More than 4.7 million people in India – nearly 10 times higher than official records suggest – are thought to have died because of Covid-19, according to a new World Health Organization (WHO) report. India’s government has rejected the figure, saying the methodology is flawed. Will we ever know how many Indians died in the pandemic?

In November 2020, researchers at the World Mortality Dataset – a global repository that provides updated data on deaths from all causes – asked authorities in India to provide information.

“These are not available,” India’s main statistical office told the researchers, according to Ariel Karlinsky, a scientist who co-created the dataset and is a member of an advisory group set up by the the WHO for its estimates of excess deaths caused by Covid globally during 2020 and 2021.

Excess deaths are a simple measure of how many more people are dying than expected compared with previous years. Although it is difficult to say how many of these deaths were due to Covid, they can be considered a measure of the scale and toll of the pandemic.

India has officially recorded more than half a million deaths due to the novel coronavirus until now.
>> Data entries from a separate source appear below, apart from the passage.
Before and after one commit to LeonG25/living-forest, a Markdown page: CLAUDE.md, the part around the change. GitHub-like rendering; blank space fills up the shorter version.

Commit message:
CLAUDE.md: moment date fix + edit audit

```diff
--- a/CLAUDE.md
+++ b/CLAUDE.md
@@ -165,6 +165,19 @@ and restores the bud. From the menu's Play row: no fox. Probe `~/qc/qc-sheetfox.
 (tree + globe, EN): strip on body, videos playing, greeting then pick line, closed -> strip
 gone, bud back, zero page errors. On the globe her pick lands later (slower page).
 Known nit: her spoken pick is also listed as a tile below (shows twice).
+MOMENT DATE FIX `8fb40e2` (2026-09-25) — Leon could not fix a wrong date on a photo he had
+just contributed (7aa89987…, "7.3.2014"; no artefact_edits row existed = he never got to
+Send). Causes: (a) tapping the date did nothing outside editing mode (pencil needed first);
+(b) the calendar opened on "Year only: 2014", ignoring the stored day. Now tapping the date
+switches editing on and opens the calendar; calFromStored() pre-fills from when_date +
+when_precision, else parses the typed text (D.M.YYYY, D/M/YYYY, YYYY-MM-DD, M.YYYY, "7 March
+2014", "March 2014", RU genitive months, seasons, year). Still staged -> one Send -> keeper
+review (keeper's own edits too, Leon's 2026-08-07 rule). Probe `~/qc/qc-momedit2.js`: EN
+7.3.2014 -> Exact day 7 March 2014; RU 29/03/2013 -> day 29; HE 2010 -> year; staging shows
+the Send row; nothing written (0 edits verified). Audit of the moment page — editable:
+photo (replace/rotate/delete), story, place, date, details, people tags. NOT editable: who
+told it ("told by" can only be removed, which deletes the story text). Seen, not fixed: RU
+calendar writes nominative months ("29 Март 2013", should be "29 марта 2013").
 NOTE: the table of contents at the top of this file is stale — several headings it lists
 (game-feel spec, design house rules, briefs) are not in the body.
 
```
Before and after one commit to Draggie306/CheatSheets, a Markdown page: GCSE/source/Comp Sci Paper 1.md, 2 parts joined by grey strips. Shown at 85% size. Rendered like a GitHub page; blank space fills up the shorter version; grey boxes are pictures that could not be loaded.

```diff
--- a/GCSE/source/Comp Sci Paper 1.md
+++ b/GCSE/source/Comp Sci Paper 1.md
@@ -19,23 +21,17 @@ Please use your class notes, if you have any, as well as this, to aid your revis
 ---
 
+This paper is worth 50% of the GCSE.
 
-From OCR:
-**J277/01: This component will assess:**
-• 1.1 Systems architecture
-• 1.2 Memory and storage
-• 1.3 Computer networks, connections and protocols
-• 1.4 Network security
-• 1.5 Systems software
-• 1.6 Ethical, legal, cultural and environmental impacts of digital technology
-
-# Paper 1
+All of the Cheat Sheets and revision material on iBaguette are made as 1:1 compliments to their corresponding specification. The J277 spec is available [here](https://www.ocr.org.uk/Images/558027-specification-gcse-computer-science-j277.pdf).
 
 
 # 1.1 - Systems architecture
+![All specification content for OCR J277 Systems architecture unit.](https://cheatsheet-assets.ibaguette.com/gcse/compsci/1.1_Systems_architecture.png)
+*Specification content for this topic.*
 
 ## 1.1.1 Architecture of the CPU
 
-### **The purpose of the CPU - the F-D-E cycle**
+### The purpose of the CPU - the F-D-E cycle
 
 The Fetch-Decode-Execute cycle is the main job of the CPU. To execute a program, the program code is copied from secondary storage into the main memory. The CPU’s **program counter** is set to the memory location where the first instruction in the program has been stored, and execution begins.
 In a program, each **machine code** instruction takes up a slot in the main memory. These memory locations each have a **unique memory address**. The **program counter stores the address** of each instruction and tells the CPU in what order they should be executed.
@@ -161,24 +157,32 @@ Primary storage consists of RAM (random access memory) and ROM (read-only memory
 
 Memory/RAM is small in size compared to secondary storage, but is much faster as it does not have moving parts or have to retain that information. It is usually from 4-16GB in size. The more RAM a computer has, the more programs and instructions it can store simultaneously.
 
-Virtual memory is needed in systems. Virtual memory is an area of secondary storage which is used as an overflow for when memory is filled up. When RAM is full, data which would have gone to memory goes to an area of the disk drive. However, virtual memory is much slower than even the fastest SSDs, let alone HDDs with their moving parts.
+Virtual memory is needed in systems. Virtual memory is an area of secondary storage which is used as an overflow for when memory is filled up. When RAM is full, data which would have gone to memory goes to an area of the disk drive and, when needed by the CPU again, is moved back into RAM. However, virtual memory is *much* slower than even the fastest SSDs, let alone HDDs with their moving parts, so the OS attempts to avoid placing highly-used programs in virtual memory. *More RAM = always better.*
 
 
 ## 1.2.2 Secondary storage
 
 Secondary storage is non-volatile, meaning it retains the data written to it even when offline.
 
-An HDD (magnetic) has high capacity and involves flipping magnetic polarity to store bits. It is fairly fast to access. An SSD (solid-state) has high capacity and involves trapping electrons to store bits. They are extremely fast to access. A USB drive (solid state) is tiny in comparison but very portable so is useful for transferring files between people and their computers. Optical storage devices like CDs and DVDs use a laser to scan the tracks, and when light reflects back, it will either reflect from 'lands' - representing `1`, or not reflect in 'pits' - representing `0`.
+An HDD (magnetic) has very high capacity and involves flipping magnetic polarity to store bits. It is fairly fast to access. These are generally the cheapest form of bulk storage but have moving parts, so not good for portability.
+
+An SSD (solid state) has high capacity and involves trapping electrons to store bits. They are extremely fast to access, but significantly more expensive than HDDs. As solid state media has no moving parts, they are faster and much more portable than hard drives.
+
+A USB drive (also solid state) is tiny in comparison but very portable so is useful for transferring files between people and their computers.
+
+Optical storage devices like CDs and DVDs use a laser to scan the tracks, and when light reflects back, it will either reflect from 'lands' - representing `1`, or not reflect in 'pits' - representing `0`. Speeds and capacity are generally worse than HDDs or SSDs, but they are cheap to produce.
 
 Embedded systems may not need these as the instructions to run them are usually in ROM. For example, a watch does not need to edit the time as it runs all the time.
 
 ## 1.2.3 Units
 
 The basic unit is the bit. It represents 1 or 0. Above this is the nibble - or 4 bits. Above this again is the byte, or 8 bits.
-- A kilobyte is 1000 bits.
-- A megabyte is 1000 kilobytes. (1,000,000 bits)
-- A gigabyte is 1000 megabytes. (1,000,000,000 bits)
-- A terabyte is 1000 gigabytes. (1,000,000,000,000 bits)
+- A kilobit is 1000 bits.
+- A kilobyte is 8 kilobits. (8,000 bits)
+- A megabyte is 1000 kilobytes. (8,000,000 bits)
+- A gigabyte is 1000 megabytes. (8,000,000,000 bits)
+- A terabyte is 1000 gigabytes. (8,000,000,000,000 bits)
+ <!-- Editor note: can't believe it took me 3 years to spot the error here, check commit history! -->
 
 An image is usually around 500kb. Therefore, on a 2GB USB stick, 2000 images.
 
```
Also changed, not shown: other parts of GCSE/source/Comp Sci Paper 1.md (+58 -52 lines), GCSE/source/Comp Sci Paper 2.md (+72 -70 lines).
It reported 481,000 Covid deaths between 1 January 2020 and 31 December 2021, but the WHO’s estimates put the figure at nearly 10 times as many. They suggest India accounts for almost a third of Covid deaths globally.

So India is among the 20 countries – representing approximately 50% of the global population – that account for over 80% of the estimated global excess mortality for this period. Almost half of the deaths that until now had not been counted globally were in India.

A woman mourns with her son after her husband died due to the coronavirus disease (COVID-19) outside a mortuary of a COVID-19 hospital in Ahmedabad, India, April 20, 2021.IMAGE SOURCE,REUTERS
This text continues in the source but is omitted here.